How we test tablets
We test every tablet we review thoroughly. We use industry standard tests to compare features properly and we use the tablet as our main device over the review period.

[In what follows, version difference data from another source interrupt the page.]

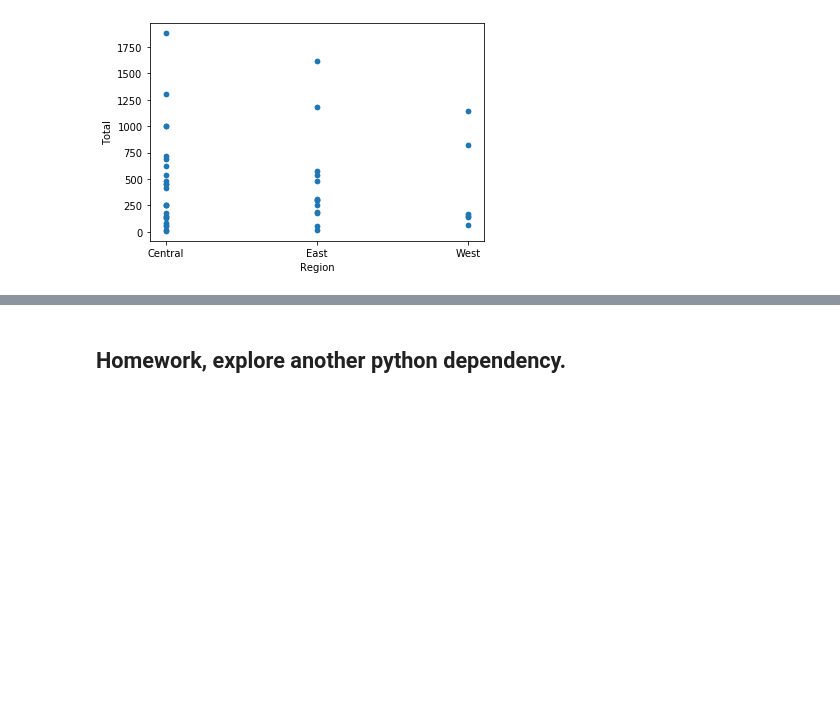
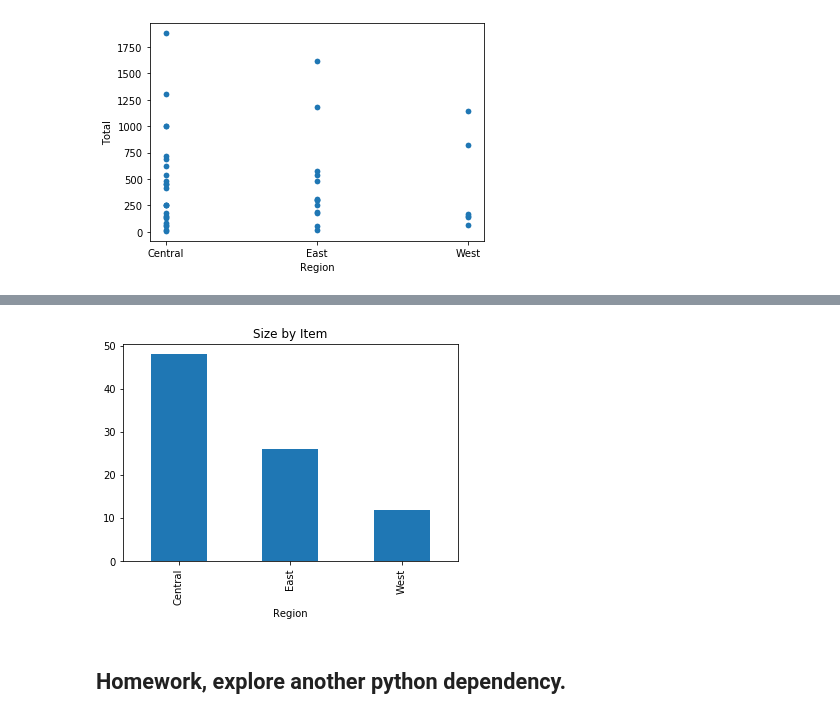
Before and after one commit to javanejones/Pandas-Tutorial, a Jupyter notebook: Mss.ipynb, the cells around one changed output, grey strips where cells are left out. Cells and saved outputs as stored; diff of their text form; code cells hidden in the pictures; blank space fills up the shorter version.

```diff
--- a/Mss.ipynb
+++ b/Mss.ipynb
@@ -571,3 +639,8 @@ bar = combine.groupby("Item")["Units"].mean().plot(kind = 'bar',
+# %%
+bar = combine.groupby("Region")["Item"].count().plot(kind = 'bar',
+                                                              title = "Size by Item")
+# %% [output]
+[figure, added]
 # %% [markdown]
 ## Homework, explore another python dependency.
 # %%
```
Also changed, not shown: parts of 18 cells of this notebook, 1 other file.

We’ll always tell you what we find and we never, ever, accept money to review a product.